DATA ACCESS AND FURTHER INFORMATION
149 Acacia Road
Karawatha State Forest – as a hard-won, protected-for-now remnant of inner-city bushland in South-East Queensland – has stories to tell us about what it means to be a contemporary public forest.
With nature as our material, questions about ‘naturalness’ begin to emerge. What can a former illegal dumping site, transformed by community action, reveal about the rhetorics of the term “bushland” – in our own, and former times? How can we tune our listening to think differently – or just more deeply – about nature, when we remain bounded by the urban landscape?
Bringing together women from different artistic backgrounds in free-ranging conversations encompassing place, ecology and ritual healing, this event will reflect on care and commitment, and cultivate new sensitivities.
WED 23 August: Discovery in conversation
Félicia Atkinson (FRANCE), at the tail-end of her mega Liquid Architecture Australian tour, will be embarking on a process-based mini-residency at Karawatha State Forest with host Caitlin Franzmann.
Artist Libby Harward, a descendent of the Ngugi people of the Quandamooka, will offer thoughts including an Indigenous perspective on caring for country in the context of “wilderness” as it relates to the Karawatha environment.
Caitlin Franzmann, current Karawatha Forest Discovery Centre artist-in-residence, and Liquid Architecture’s plant-loving Danni Zuvela, will discuss Karawatha State Forest as habitat, biome and retreat.
Anne Harris will share her experimental approaches to creating and using natural pigments, ochres and textiles as a way of giving voice to her everyday life, and of sharing the stories of places she connects with through materials.
SAT 26 August: Listening and Talking Together with the Forest
Talking / listening / exchanging / sharing / improvising
In conversation with Caitlin Franzmann, Félicia Atkinson will reflect on her mini-residency at Karawatha on the experience of being immersed in the unique ecology of Karawatha State Forest.
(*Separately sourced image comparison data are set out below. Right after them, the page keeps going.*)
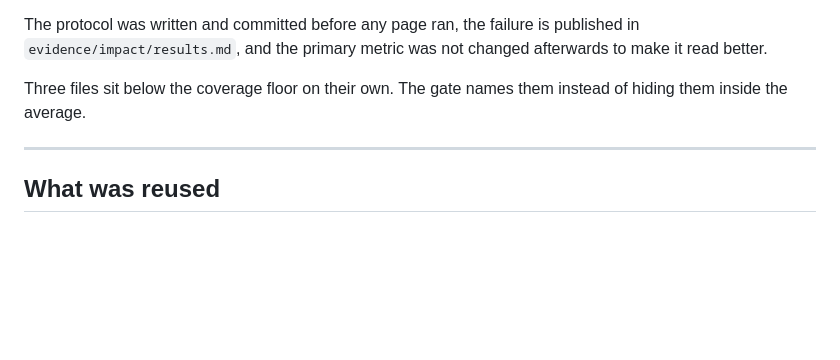
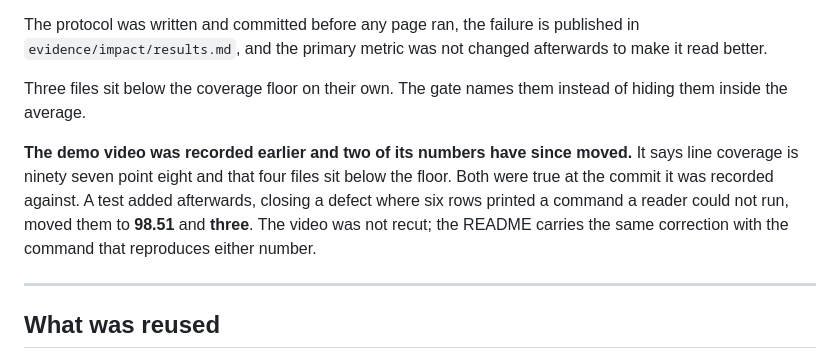
Before and after one commit to upgradedev/ninthtool, a Markdown page: docs/devpost-body.md, the part around the change. Drawn GitHub-style; blank space fills up the shorter version.

Commit message:
docs(devpost): the scored text and the video disagreed on two numbers
The body says line coverage is 98.51 across 54 files. The published video
says ninety seven point eight and four files below the floor. Both were true
when the video was recorded, at ea29ab94; a test added afterwards moved them.

A judge who watches and then reads sees two numbers and no explanation. One
paragraph is cheaper than that, and the video is not being recut.

```diff
--- a/docs/devpost-body.md
+++ b/docs/devpost-body.md
@@ -103,6 +103,8 @@ The protocol was written and committed before any page ran, the failure is publi
 
 Three files sit below the coverage floor on their own. The gate names them instead of hiding them inside the average.
 
+**The demo video was recorded earlier and two of its numbers have since moved.** It says line coverage is ninety seven point eight and that four files sit below the floor. Both were true at the commit it was recorded against. A test added afterwards, closing a defect where six rows printed a command a reader could not run, moved them to **98.51** and **three**. The video was not recut; the README carries the same correction with the command that reproduces either number.
+
 ---
 
 ## What was reused
```
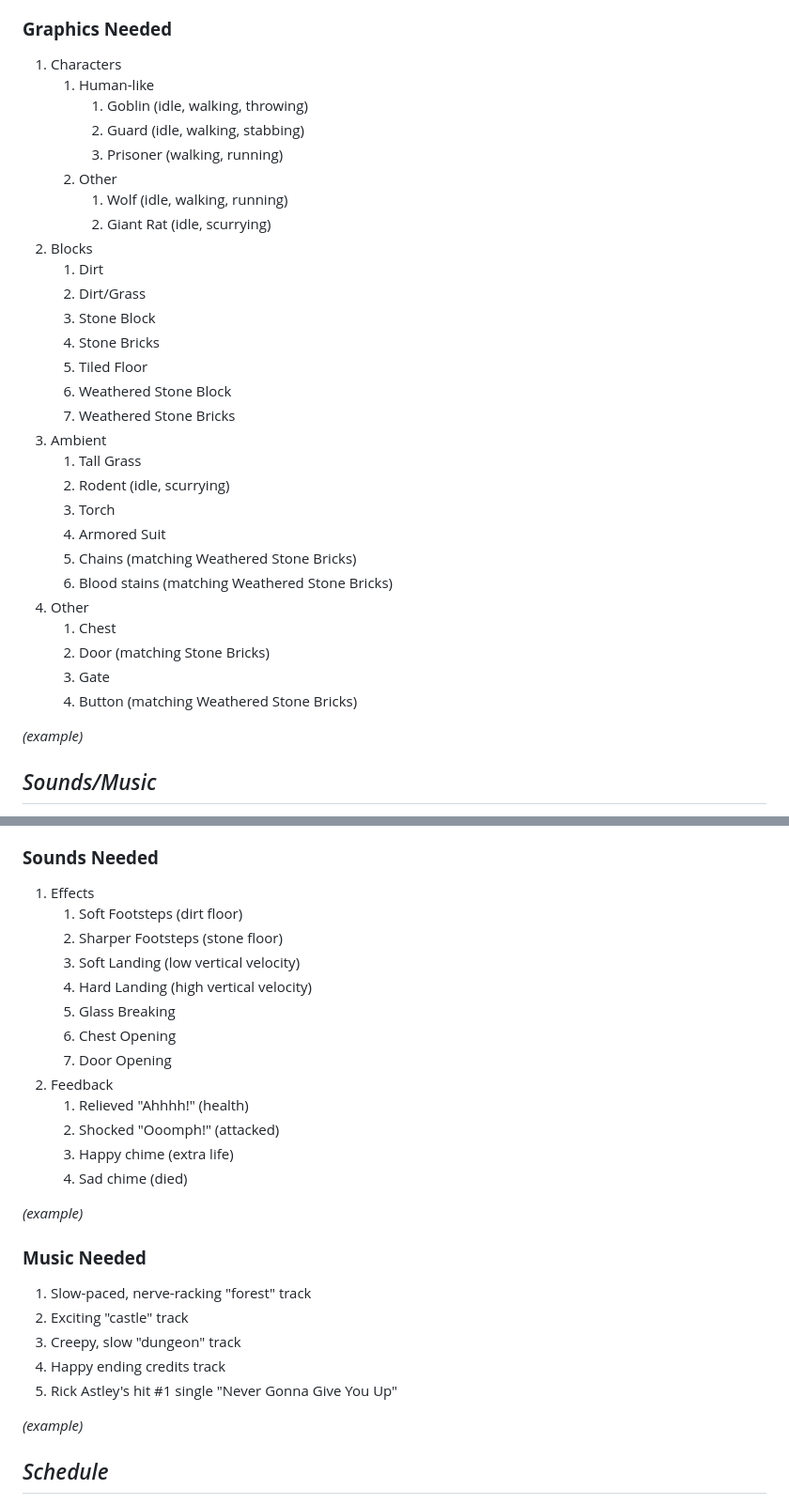
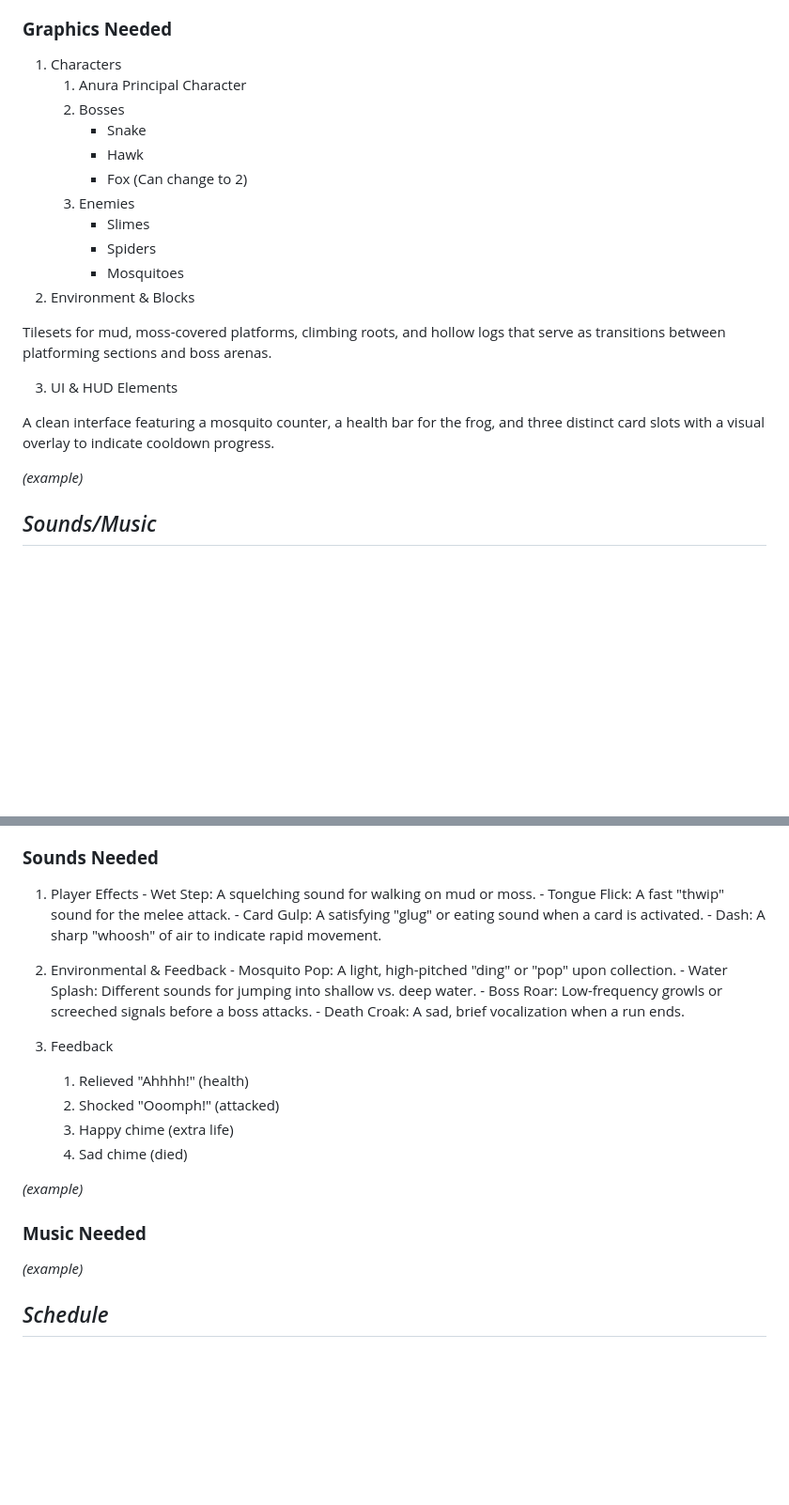
Before and after one commit to a01786687/Videojuego-Equipo8, a Markdown page: GDD_Template.md, 2 parts joined by grey strips. Shown at 94% size. Drawn GitHub-style; blank space fills up the shorter version.

Commit message:
Agregue algunos graficos y sonidos

```diff
--- a/GDD_Template.md
+++ b/GDD_Template.md
@@ -538,33 +538,23 @@ Visual feedback is our primary tool for teaching mechanics without lengthy tutor
 ### **Graphics Needed**
 
 1. Characters
-    1. Human-like
-        1. Goblin (idle, walking, throwing)
-        2. Guard (idle, walking, stabbing)
-        3. Prisoner (walking, running)
-    2. Other
-        1. Wolf (idle, walking, running)
-        2. Giant Rat (idle, scurrying)
-2. Blocks
-    1. Dirt
-    2. Dirt/Grass
-    3. Stone Block
-    4. Stone Bricks
-    5. Tiled Floor
-    6. Weathered Stone Block
-    7. Weathered Stone Bricks
-3. Ambient
-    1. Tall Grass
-    2. Rodent (idle, scurrying)
-    3. Torch
-    4. Armored Suit
-    5. Chains (matching Weathered Stone Bricks)
-    6. Blood stains (matching Weathered Stone Bricks)
-4. Other
-    1. Chest
-    2. Door (matching Stone Bricks)
-    3. Gate
-    4. Button (matching Weathered Stone Bricks)
+    1. Anura Principal Character
+    2. Bosses
+        - Snake
+        - Hawk
+        - Fox (Can change to 2)
+    3. Enemies
+        - Slimes
+        - Spiders
+        - Mosquitoes
+2. Environment & Blocks
+
+Tilesets for mud, moss-covered platforms, climbing roots, and hollow logs that serve as transitions between platforming sections and boss arenas.
+
+3. UI & HUD Elements
+
+A clean interface featuring a mosquito counter, a health bar for the frog, and three distinct card slots with a visual overlay to indicate cooldown progress.
+
 
 _(example)_
 
@@ -583,14 +573,18 @@ Stylistically, what kind of sound effects are you looking for? Do you want to ex
 
 ### **Sounds Needed**
 
-1. Effects
-    1. Soft Footsteps (dirt floor)
-    2. Sharper Footsteps (stone floor)
-    3. Soft Landing (low vertical velocity)
-    4. Hard Landing (high vertical velocity)
-    5. Glass Breaking
-    6. Chest Opening
-    7. Door Opening
+1. Player Effects
+        - Wet Step: A squelching sound for walking on mud or moss.
+        - Tongue Flick: A fast "thwip" sound for the melee attack.
+        - Card Gulp: A satisfying "glug" or eating sound when a card is activated.
+        - Dash: A sharp "whoosh" of air to indicate rapid movement.
+
+2. Environmental & Feedback
+        - Mosquito Pop: A light, high-pitched "ding" or "pop" upon collection.
+        - Water Splash: Different sounds for jumping into shallow vs. deep water.
+        - Boss Roar: Low-frequency growls or screeched signals before a boss attacks.
+        - Death Croak: A sad, brief vocalization when a run ends.
+
 2. Feedback
     1. Relieved &quot;Ahhhh!&quot; (health)
     2. Shocked &quot;Ooomph!&quot; (attacked)
@@ -601,11 +595,7 @@ _(example)_
 
 ### **Music Needed**
 
-1. Slow-paced, nerve-racking &quot;forest&quot; track
-2. Exciting &quot;castle&quot; track
-3. Creepy, slow &quot;dungeon&quot; track
-4. Happy ending credits track
-5. Rick Astley&#39;s hit #1 single &quot;Never Gonna Give You Up&quot;
+
 
 _(example)_
 
```
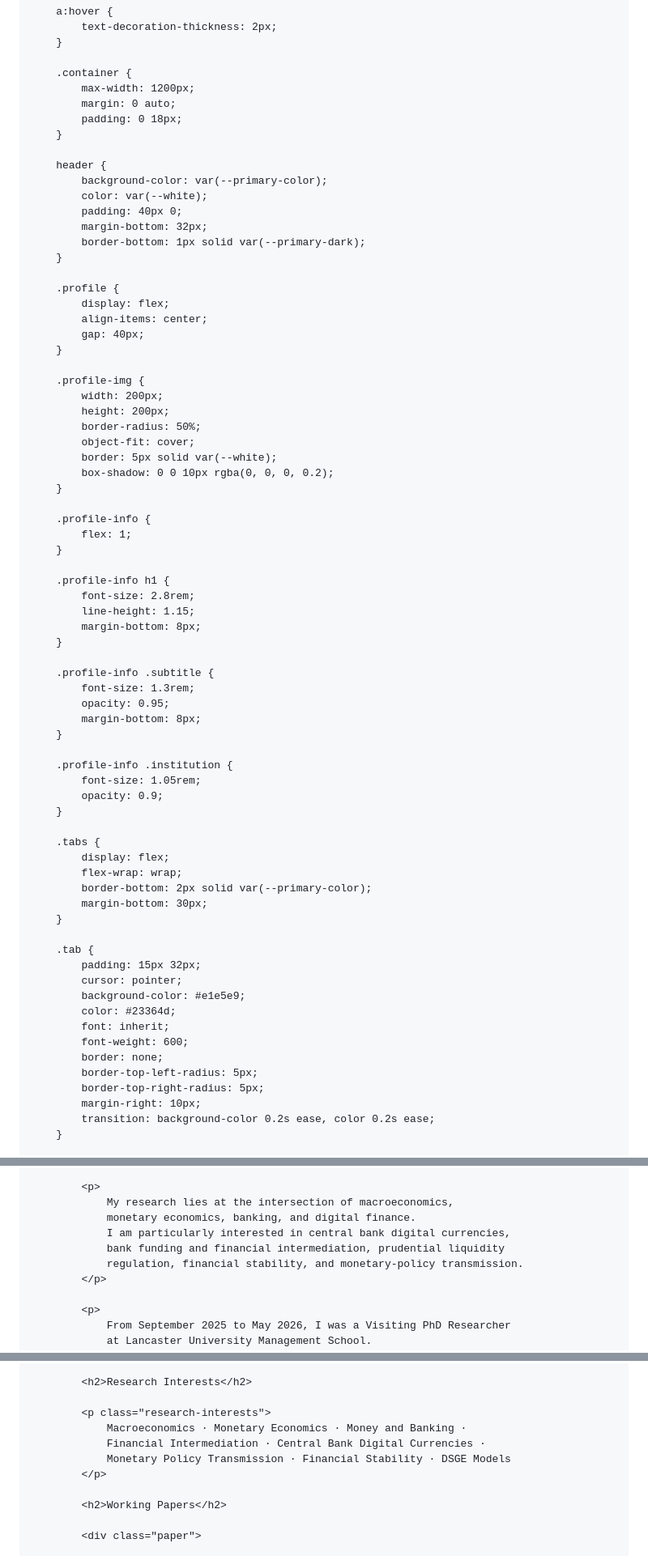
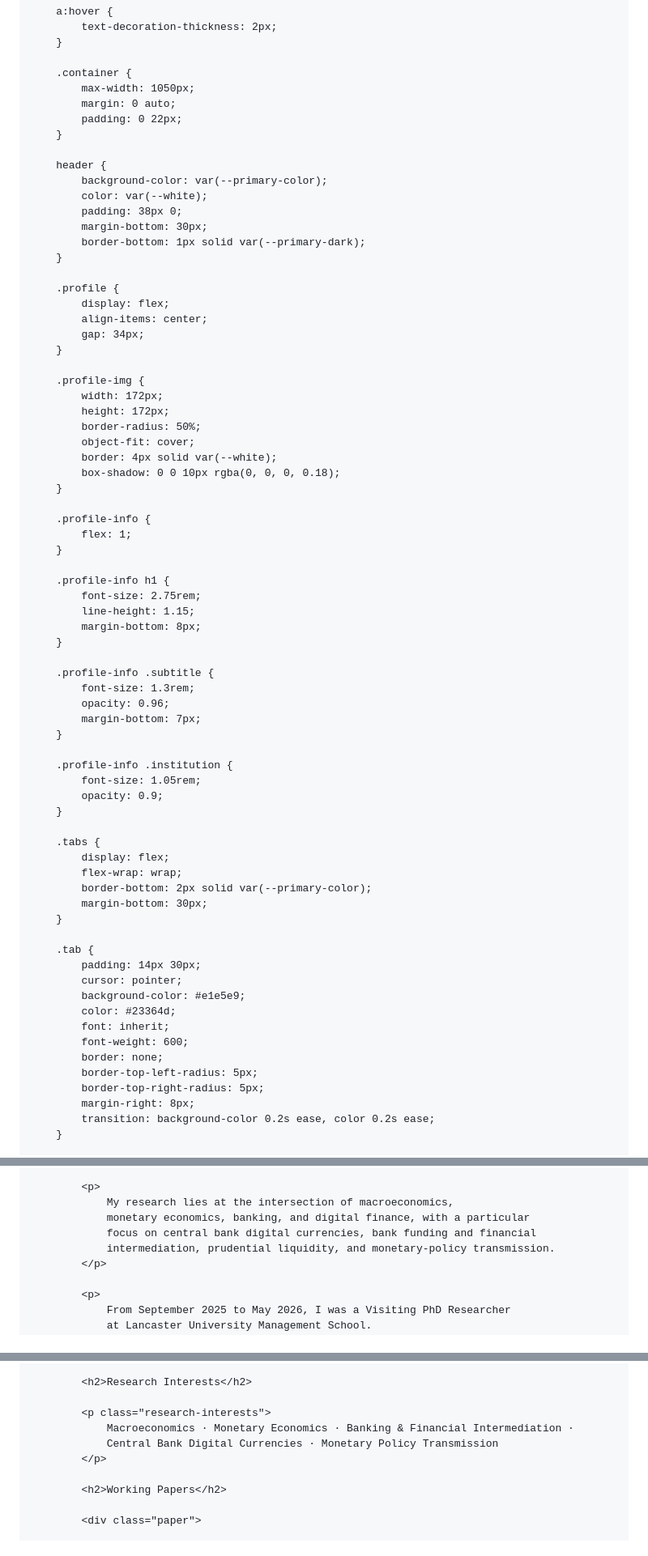
Before and after one commit to ArditKoka/ArditKoka.github.io, a Markdown page: README.md, 3 parts joined by grey strips. Shown at 81% size. Rendered like a GitHub page.

```diff
--- a/README.md
+++ b/README.md
@@ -53,32 +55,32 @@
         }
 
         .container {
-            max-width: 1200px;
+            max-width: 1050px;
             margin: 0 auto;
-            padding: 0 18px;
+            padding: 0 22px;
         }
 
         header {
             background-color: var(--primary-color);
             color: var(--white);
-            padding: 40px 0;
-            margin-bottom: 32px;
+            padding: 38px 0;
+            margin-bottom: 30px;
             border-bottom: 1px solid var(--primary-dark);
         }
 
         .profile {
             display: flex;
             align-items: center;
-            gap: 40px;
+            gap: 34px;
         }
 
         .profile-img {
-            width: 200px;
-            height: 200px;
+            width: 172px;
+            height: 172px;
             border-radius: 50%;
             object-fit: cover;
-            border: 5px solid var(--white);
-            box-shadow: 0 0 10px rgba(0, 0, 0, 0.2);
+            border: 4px solid var(--white);
+            box-shadow: 0 0 10px rgba(0, 0, 0, 0.18);
         }
 
         .profile-info {
@@ -86,15 +88,15 @@
         }
 
         .profile-info h1 {
-            font-size: 2.8rem;
+            font-size: 2.75rem;
             line-height: 1.15;
             margin-bottom: 8px;
         }
 
         .profile-info .subtitle {
             font-size: 1.3rem;
-            opacity: 0.95;
-            margin-bottom: 8px;
+            opacity: 0.96;
+            margin-bottom: 7px;
         }
 
         .profile-info .institution {
@@ -110,7 +112,7 @@
         }
 
         .tab {
-            padding: 15px 32px;
+            padding: 14px 30px;
             cursor: pointer;
             background-color: #e1e5e9;
             color: #23364d;
@@ -119,7 +121,7 @@
             border: none;
             border-top-left-radius: 5px;
             border-top-right-radius: 5px;
-            margin-right: 10px;
+            margin-right: 8px;
             transition: background-color 0.2s ease, color 0.2s ease;
         }
 
@@ -439,10 +454,9 @@
 
             <p>
                 My research lies at the intersection of macroeconomics,
-                monetary economics, banking, and digital finance.
-                I am particularly interested in central bank digital currencies,
-                bank funding and financial intermediation, prudential liquidity
-                regulation, financial stability, and monetary-policy transmission.
+                monetary economics, banking, and digital finance, with a particular
+                focus on central bank digital currencies, bank funding and financial
+                intermediation, prudential liquidity, and monetary-policy transmission.
             </p>
 
             <p>
@@ -485,9 +499,8 @@
             <h2>Research Interests</h2>
 
             <p class="research-interests">
-                Macroeconomics · Monetary Economics · Money and Banking ·
-                Financial Intermediation · Central Bank Digital Currencies ·
-                Monetary Policy Transmission · Financial Stability · DSGE Models
+                Macroeconomics · Monetary Economics · Banking & Financial Intermediation ·
+                Central Bank Digital Currencies · Monetary Policy Transmission
             </p>
 
             <h2>Working Papers</h2>
```
Also changed, not shown: other parts of README.md (+96 -64 lines).
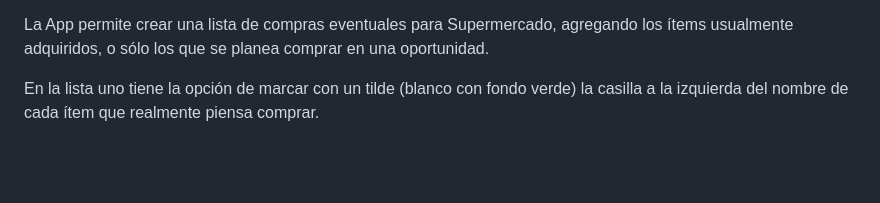
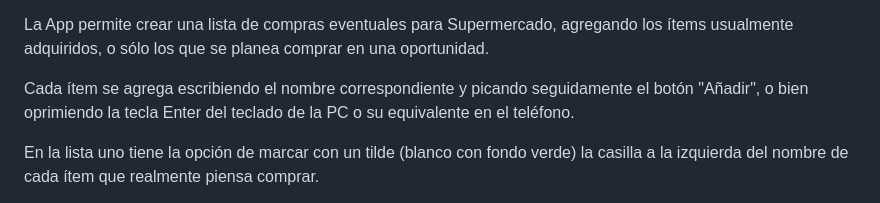
Before and after one commit to Juaco58/Checklist4Pro, a Markdown page: README.md, the part around the change. GitHub-like rendering; blank space fills up the shorter version.

```diff
--- a/README.md
+++ b/README.md
@@ -3,6 +3,8 @@ Checklist 4 Pro (Mi Compra) es una App diseñada por Joaquín Luis Navarro, con
 La App se suministra mediante un enlace. Accediendo al mismo desde un teléfono inteligente o la PC, aparecerá la App en el Navegador del usuario. Seguidamente, se deberá picar en los tres puntos en la parte superior derecha de la barra de navegación, con lo cual podrá optarse por guardar la App en la página de inicio del teléfono, o bien instalarla (recomendado) en éste, o en la PC.
 
 La App permite crear una lista de compras eventuales para Supermercado, agregando los ítems usualmente adquiridos, o sólo los que se planea comprar en una oportunidad.
+
+Cada ítem se agrega escribiendo el nombre correspondiente y picando seguidamente el botón "Añadir", o bien oprimiendo la tecla Enter del teclado de la PC o su equivalente en el teléfono.
 
 En la lista uno tiene la opción de marcar con un tilde (blanco con fondo verde) la casilla a la izquierda del nombre de cada ítem que realmente piensa comprar.
 
```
Felicia and Caitlin will discuss how they work, and offer reflections on the points of connection and overlap between their respective practices. The artists will share what they discovered, listened to and felt during their time in the forest together with poetic insights and mellow musings.We acknowledge the Turrbal and Jagera people as the custodians of the land in which this event takes place, and we recognise that sovereignty was never ceded. We pay our respects to their Elders, past, present and emerging.
...the term vocal fry and its association with young women is another ‘excuse to dismiss, ignore and marginalise women’s voices, both literally and figuratively’.
improvisation, science-fiction, composition, chance, noise, abstraction and poetry
re-calling - re-hearing - re-mapping - re-contextualising - de-colonising and re-instating on country that which was denied